Collected data entries:
+++

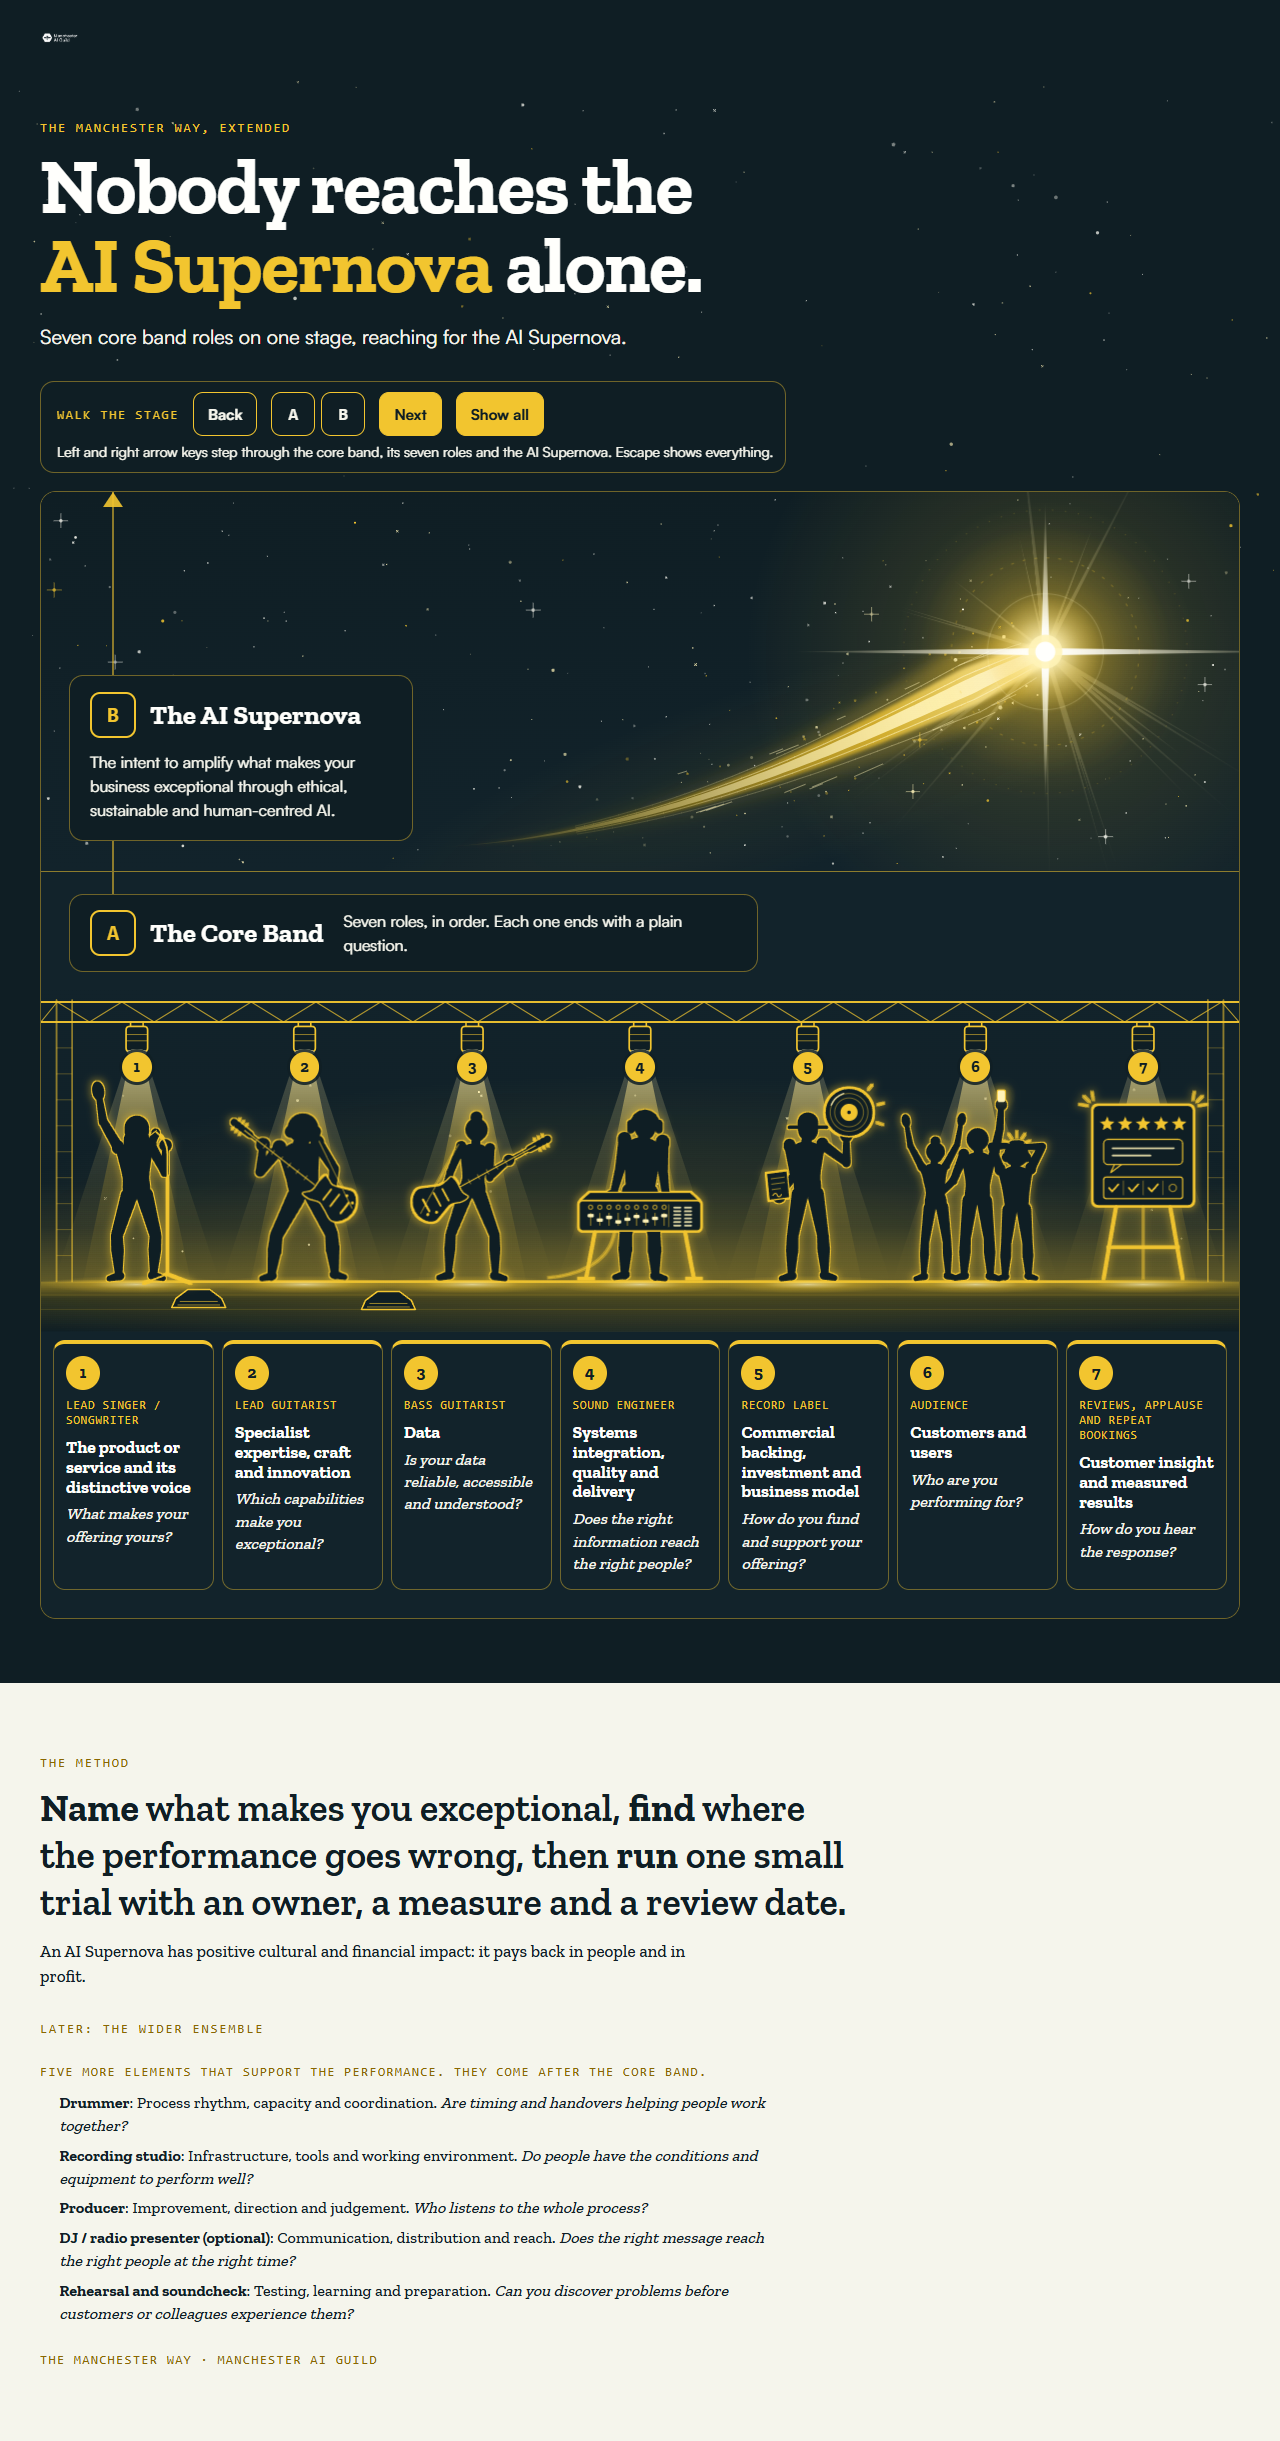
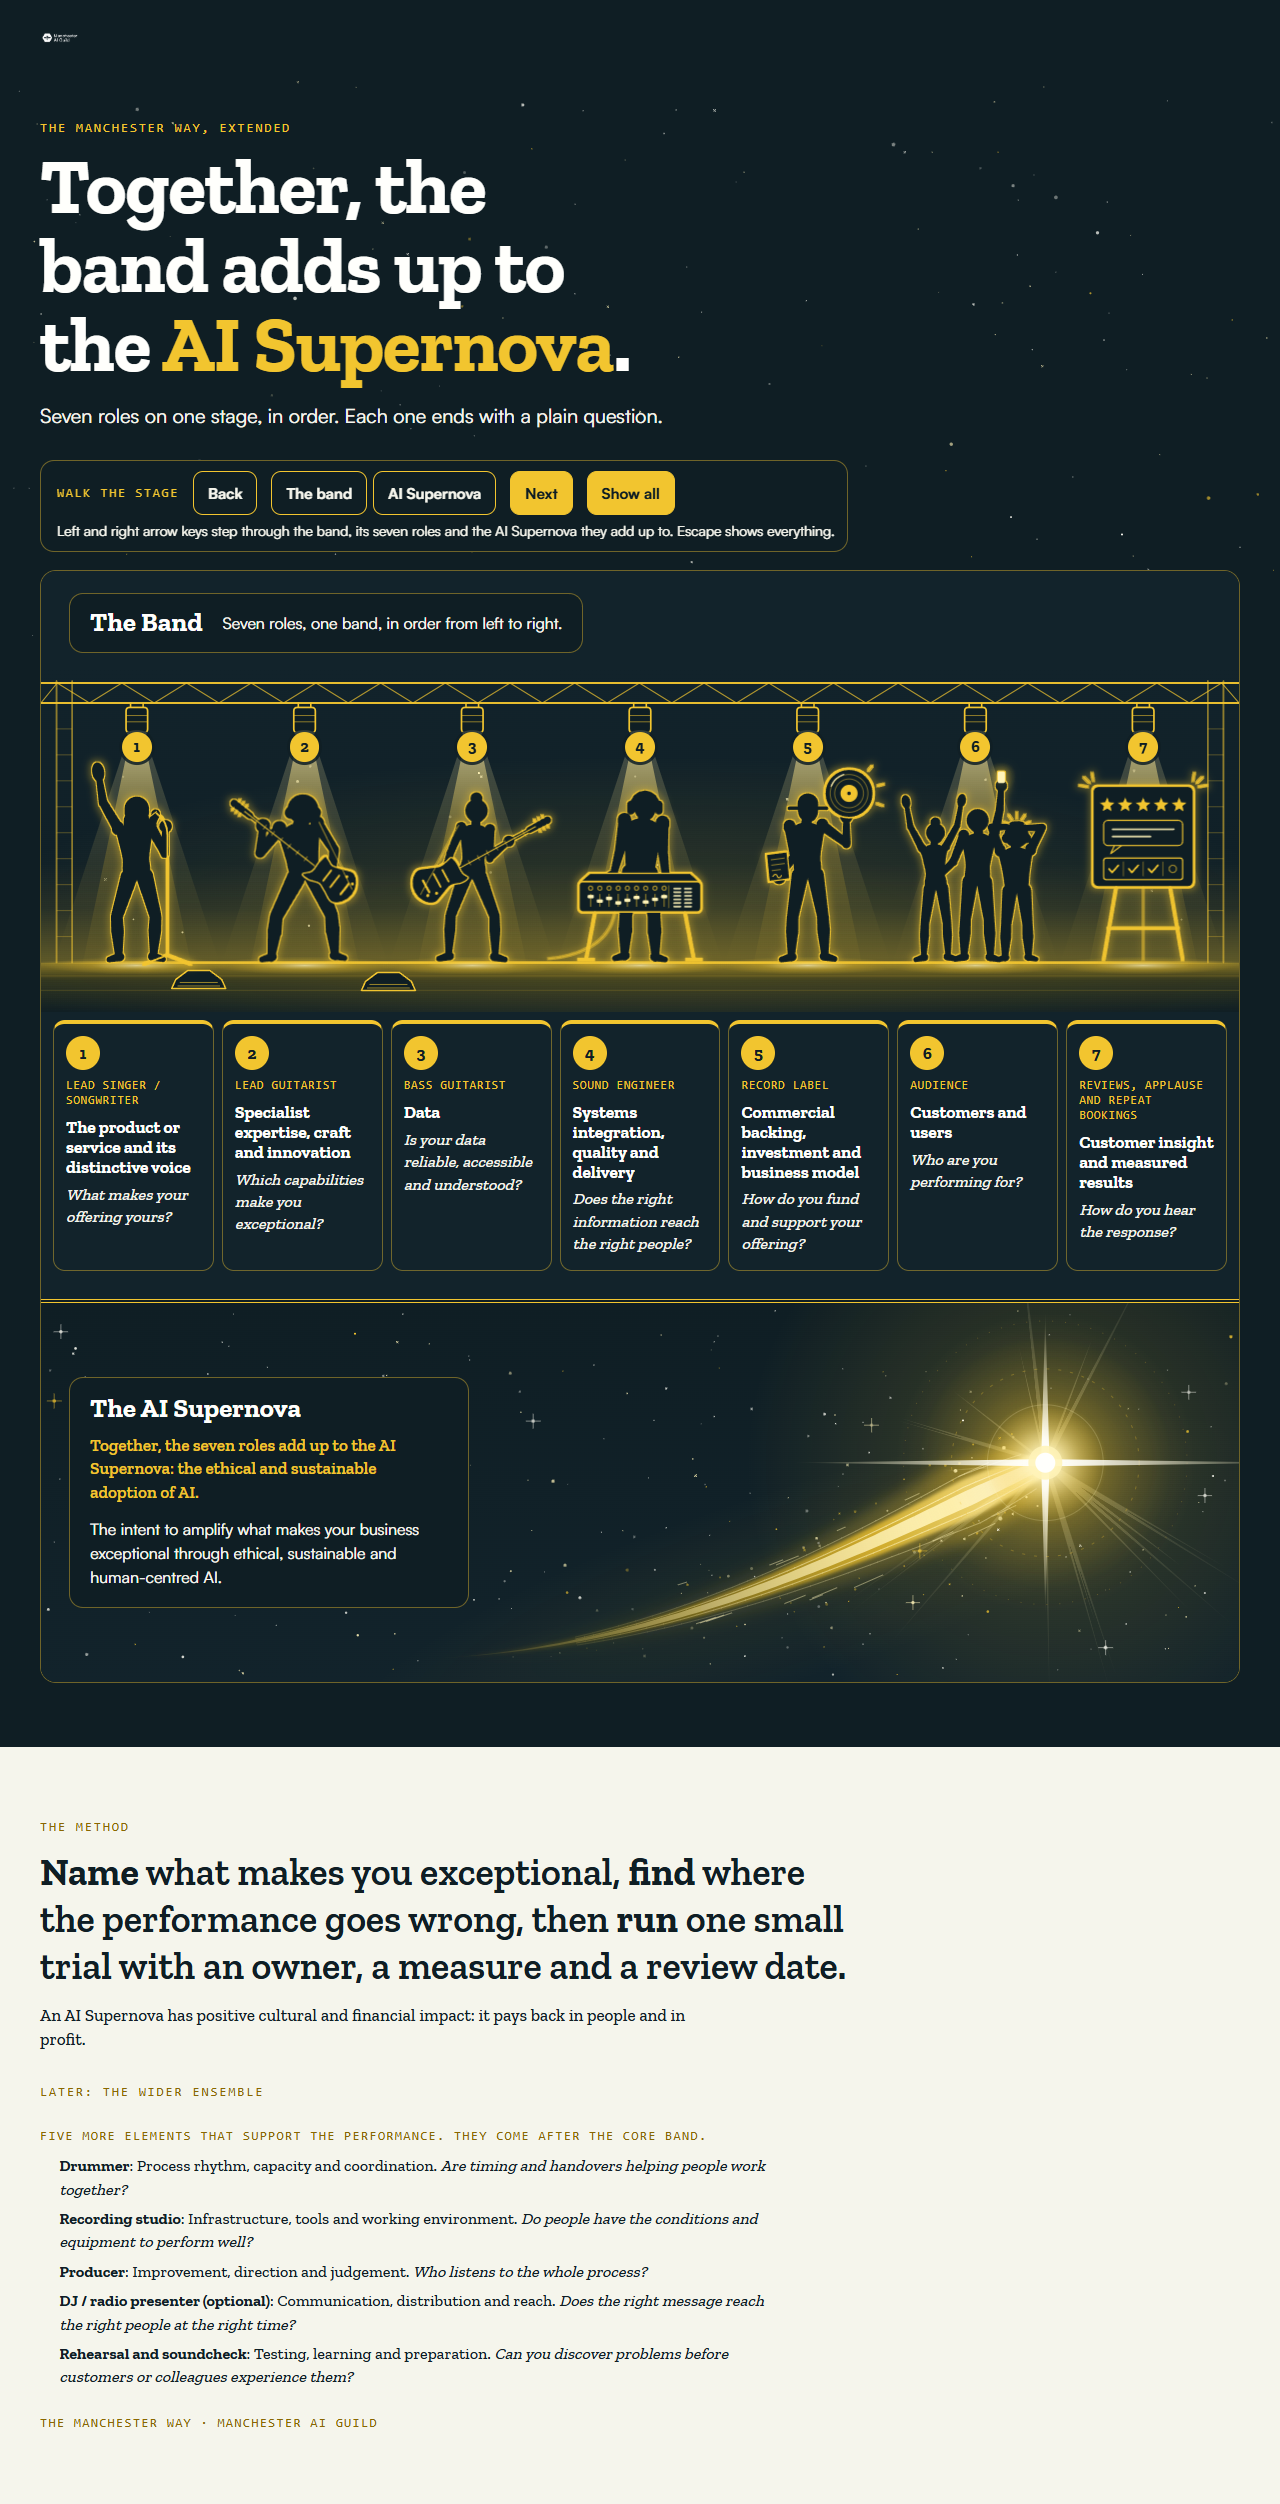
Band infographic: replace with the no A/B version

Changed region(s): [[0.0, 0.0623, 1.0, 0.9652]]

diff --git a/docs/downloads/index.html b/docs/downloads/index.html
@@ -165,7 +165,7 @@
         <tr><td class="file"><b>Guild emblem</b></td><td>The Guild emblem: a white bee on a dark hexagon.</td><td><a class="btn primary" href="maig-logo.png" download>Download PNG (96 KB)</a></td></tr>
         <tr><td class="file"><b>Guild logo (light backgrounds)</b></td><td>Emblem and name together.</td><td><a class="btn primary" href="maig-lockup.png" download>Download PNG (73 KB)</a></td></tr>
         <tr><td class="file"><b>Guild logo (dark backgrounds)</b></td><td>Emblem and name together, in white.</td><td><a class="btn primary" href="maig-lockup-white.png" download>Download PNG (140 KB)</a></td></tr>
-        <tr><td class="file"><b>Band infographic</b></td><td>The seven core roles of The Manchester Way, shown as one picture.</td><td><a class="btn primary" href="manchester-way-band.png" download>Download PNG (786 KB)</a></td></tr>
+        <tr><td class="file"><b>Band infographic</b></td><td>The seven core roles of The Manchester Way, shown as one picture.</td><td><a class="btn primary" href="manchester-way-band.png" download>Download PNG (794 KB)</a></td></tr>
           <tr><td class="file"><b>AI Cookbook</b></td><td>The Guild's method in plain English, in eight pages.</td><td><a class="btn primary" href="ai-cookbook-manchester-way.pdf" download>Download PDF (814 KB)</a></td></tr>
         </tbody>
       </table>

+++

In the records above, locate the lines holding the word "Band". Copy each of them.

Band infographic: replace with the no A/B version
-        <tr><td class="file"><b>Band infographic</b></td><td>The seven core roles of The Manchester Way, shown as one picture.</td><td><a class="btn primary" href="manchester-way-band.png" download>Download PNG (786 KB)</a></td></tr>
+        <tr><td class="file"><b>Band infographic</b></td><td>The seven core roles of The Manchester Way, shown as one picture.</td><td><a class="btn primary" href="manchester-way-band.png" download>Download PNG (794 KB)</a></td></tr>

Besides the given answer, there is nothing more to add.